During this season of graduations, we are reading more and more about recent college graduates entering the job market with work-life balance expectations that we think may be unrealistic in today’s highly competitive, global market. Many young workers in the U.S. expect a four-day, in-office work week (with one day work from home) and remain at home so that their parents can cover daily necessities (like room and board). Financial literacy in the U.S. is also in decline. CNBC reported in May that among Americans age 18 to 29, credit card delinquencies of 90 days or greater surpassed 8% of balances in the first quarter, hitting an eight-year high.


We are worried that other parts of the world are out-working us. Jack Ma, the energetic founder of Alibaba Group, made headlines in April for praising China’s work-hard culture embodied by the “996” schedule (working 9am to 9pm, six days a week). That may be an extreme, but it illustrates a work ethic that is different than ours. Similarly, according to a recent survey done by Kronos, the workforce management company, when workers around the globe were offered to work less and make the same amount of money, 69% of Indians said they were willing to keep working a five-day work week and be paid more, as opposed to only 27% of American who would opt to work the same and earn more. In other words, nearly three-quarters of Americans would simply work less.


The trends of the U.S. work ethic falling behind other countries is coupled with an ever-increasing “brain drain” – non-U.S. students returning to their native country after obtaining a valuable U.S. education. According to a recent report on, the global talent that America attracts to its universities is increasingly looking to succeed elsewhere in part because it keeps getting harder for U.S. firms to hire and keep foreign talent. A study by the National Association of Colleges and Employers found that fewer than one in four U.S. companies plan to hire foreign workers – which is particularly astounding when one considers that half of the Fortune 500 companies in America were founded by first or second generation immigrants. All of these factors add to our growing concern that the U.S. may be losing its competitive edge.

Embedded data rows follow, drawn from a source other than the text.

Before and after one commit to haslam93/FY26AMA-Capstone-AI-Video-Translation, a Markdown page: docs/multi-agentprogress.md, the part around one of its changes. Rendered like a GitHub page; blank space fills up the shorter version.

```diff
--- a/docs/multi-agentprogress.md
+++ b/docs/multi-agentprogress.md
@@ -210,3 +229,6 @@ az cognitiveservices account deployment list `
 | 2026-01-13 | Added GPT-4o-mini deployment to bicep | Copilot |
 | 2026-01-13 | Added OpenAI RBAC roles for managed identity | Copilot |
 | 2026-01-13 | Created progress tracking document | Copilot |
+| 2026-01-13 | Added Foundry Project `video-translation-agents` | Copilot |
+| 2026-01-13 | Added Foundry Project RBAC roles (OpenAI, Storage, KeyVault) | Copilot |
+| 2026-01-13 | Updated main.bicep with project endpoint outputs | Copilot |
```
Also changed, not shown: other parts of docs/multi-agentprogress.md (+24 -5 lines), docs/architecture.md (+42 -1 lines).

We welcome any questions or thoughts you may have. 


Alternative Investment Management, LLC

Blair Cohen